WASHINGTON – This week the Drug Enforcement Administration (DEA) hosted regional family summits across the country in support of those who have lost loved ones to fentanyl poisoning.
This is the first undertaking of its kind for the DEA field divisions and builds off the momentum of this summer’s Inaugural Family Summit hosted at DEA Headquarters in Arlington, VA.
U.S. Attorney General Merrick Garland and DEA Administrator Anne Milgram delivered remarks at Thursday’s Family Summit in Washington, D.C.
“The Justice Department will never give up in our effort to protect American lives,” said U.S. Attorney General Merrick Garland. “We will continue to work tirelessly to get deadly drugs — including fentanyl — out of our communities. And through today’s Family Summit, we will help prevent future tragedies. Your stories and your participation are indispensable to the success of this effort. We are humbled to do this work alongside you, and we stand with you in honor of your loved ones.”
“The passion, commitment and incredible work these families are doing to prevent others from experiencing the profound pain of losing a loved one to a fentanyl poisoning inspires all of us at DEA. They have made it their mission to save lives. Their efforts are, and will remain, an integral part of DEA’s outreach, prevention and education programs,” said DEA Administrator Anne Milgram. “The family summits are one of the ways DEA is working to meet this moment.”

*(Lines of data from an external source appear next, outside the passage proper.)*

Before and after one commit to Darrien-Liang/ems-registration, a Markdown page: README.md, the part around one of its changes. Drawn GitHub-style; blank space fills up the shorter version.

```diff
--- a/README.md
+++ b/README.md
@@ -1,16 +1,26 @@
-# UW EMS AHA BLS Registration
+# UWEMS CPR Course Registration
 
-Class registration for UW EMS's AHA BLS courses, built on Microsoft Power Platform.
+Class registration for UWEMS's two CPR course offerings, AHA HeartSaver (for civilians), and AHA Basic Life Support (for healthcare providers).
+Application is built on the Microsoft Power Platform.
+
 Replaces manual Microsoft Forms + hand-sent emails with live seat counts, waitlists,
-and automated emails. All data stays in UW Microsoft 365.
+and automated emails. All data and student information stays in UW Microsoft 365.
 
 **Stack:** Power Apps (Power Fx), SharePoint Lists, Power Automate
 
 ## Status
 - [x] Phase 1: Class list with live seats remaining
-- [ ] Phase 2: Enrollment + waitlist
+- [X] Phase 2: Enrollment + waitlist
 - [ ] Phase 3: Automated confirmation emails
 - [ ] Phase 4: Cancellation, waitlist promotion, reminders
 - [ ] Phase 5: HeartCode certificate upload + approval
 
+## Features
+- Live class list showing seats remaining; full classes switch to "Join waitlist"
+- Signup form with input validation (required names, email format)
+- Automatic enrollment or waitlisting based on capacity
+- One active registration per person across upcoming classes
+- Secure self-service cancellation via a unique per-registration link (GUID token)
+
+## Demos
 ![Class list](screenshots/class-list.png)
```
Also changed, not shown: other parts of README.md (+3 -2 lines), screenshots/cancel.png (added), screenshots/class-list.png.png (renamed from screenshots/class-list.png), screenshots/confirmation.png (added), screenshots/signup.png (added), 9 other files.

According to the Centers for Disease Control and Prevention, 107,622 people died by drug poisoning in the United States in 2021. A majority of drug poisoning deaths are attributed to synthetic opioids, such as fentanyl.
The DEA regional family summits gather families who are passionate about saving lives through increased public awareness of fentanyl. These summits allow DEA to listen and learn from families as they share their personal stories. Additionally, the summits provide participants information on national drug threats and resources available to enhance local prevention efforts.
If you or someone you know needs help with substance use or mental health disorders, please visit DEA’s Recovery Resources page for list of resources.